Items from a data source
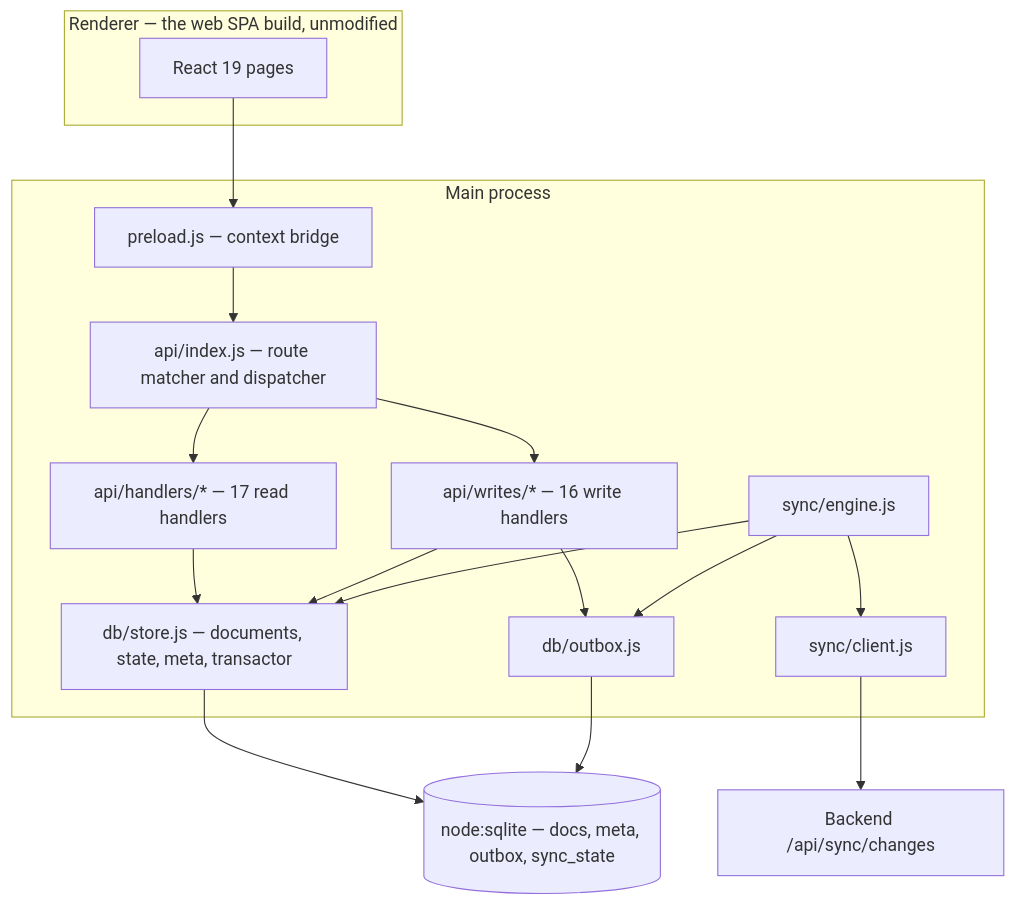
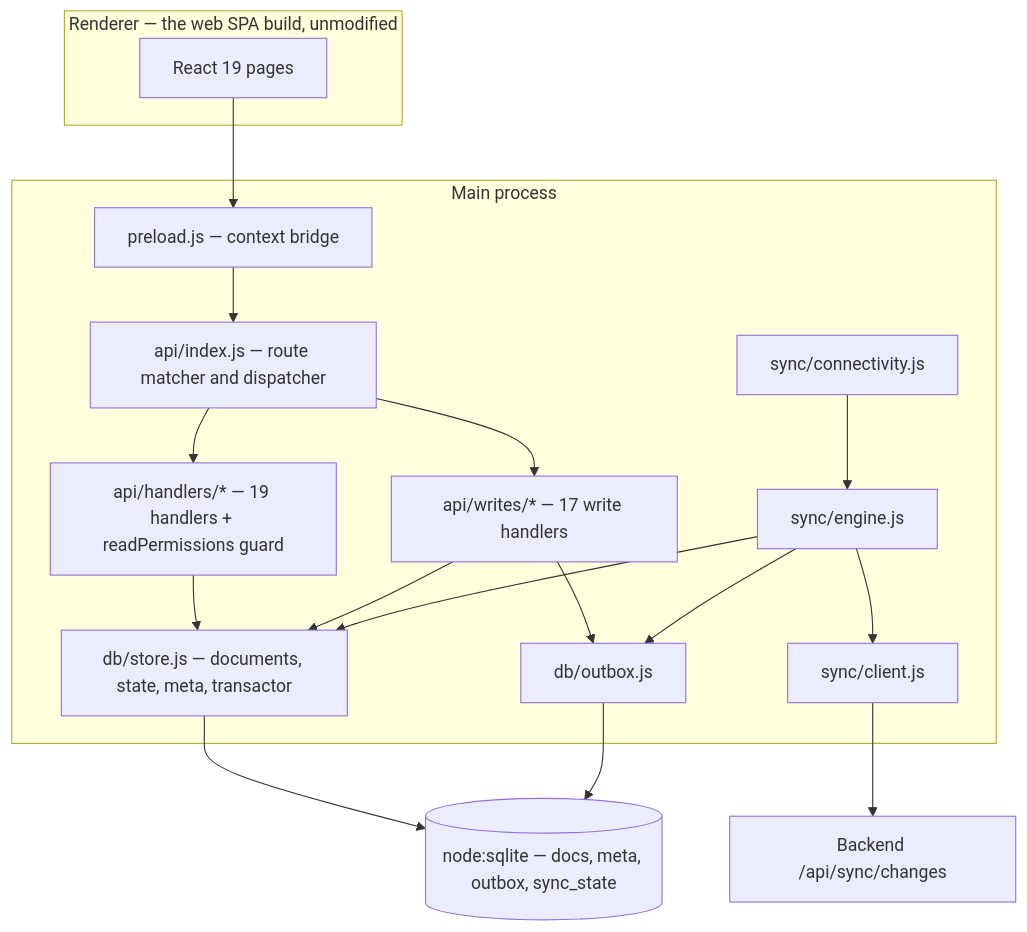
The diagram in OfflineSchoolApp/docs/08-desktop.md (Kuumernest/OfflineSchoolApp), drawn with Mermaid before and after one commit. The commit also changed other lines of this file and 1 other file, not shown here.

````diff
--- a/OfflineSchoolApp/docs/08-desktop.md
+++ b/OfflineSchoolApp/docs/08-desktop.md
@@ -14,28 +14,30 @@
 ```mermaid
 graph TB
     subgraph rend["Renderer — the web SPA build, unmodified"]
         UI["React 19 pages"]
     end
     subgraph main["Main process"]
         PRE["preload.js — context bridge"]
         DISP["api/index.js — route matcher and dispatcher"]
-        H["api/handlers/* — 17 read handlers"]
-        W["api/writes/* — 16 write handlers"]
+        H["api/handlers/* — 19 handlers + readPermissions guard"]
+        W["api/writes/* — 17 write handlers"]
         ST["db/store.js — documents, state, meta, transactor"]
         OB["db/outbox.js"]
         EN["sync/engine.js"]
         CL["sync/client.js"]
+        CN["sync/connectivity.js"]
     end
     SQL[("node:sqlite — docs, meta, outbox, sync_state")]
     SRV["Backend /api/sync/changes"]
 
     UI --> PRE --> DISP
     DISP --> H --> ST
     DISP --> W --> ST
     W --> OB
     ST --> SQL
     OB --> SQL
     EN --> OB
     EN --> CL --> SRV
     EN --> ST
+    CN --> EN
 ```
````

## [Task instructions]
Please reproduce the entries above exactly, omitting every picture.

## [Your solution]
The diagram in OfflineSchoolApp/docs/08-desktop.md (Kuumernest/OfflineSchoolApp), drawn with Mermaid before and after one commit. The commit also changed other lines of this file and 1 other file, not shown here.

````diff
--- a/OfflineSchoolApp/docs/08-desktop.md
+++ b/OfflineSchoolApp/docs/08-desktop.md
@@ -14,28 +14,30 @@
 ```mermaid
 graph TB
     subgraph rend["Renderer — the web SPA build, unmodified"]
         UI["React 19 pages"]
     end
     subgraph main["Main process"]
         PRE["preload.js — context bridge"]
         DISP["api/index.js — route matcher and dispatcher"]
-        H["api/handlers/* — 17 read handlers"]
-        W["api/writes/* — 16 write handlers"]
+        H["api/handlers/* — 19 handlers + readPermissions guard"]
+        W["api/writes/* — 17 write handlers"]
         ST["db/store.js — documents, state, meta, transactor"]
         OB["db/outbox.js"]
         EN["sync/engine.js"]
         CL["sync/client.js"]
+        CN["sync/connectivity.js"]
     end
     SQL[("node:sqlite — docs, meta, outbox, sync_state")]
     SRV["Backend /api/sync/changes"]
 
     UI --> PRE --> DISP
     DISP --> H --> ST
     DISP --> W --> ST
     W --> OB
     ST --> SQL
     OB --> SQL
     EN --> OB
     EN --> CL --> SRV
     EN --> ST
+    CN --> EN
 ```
````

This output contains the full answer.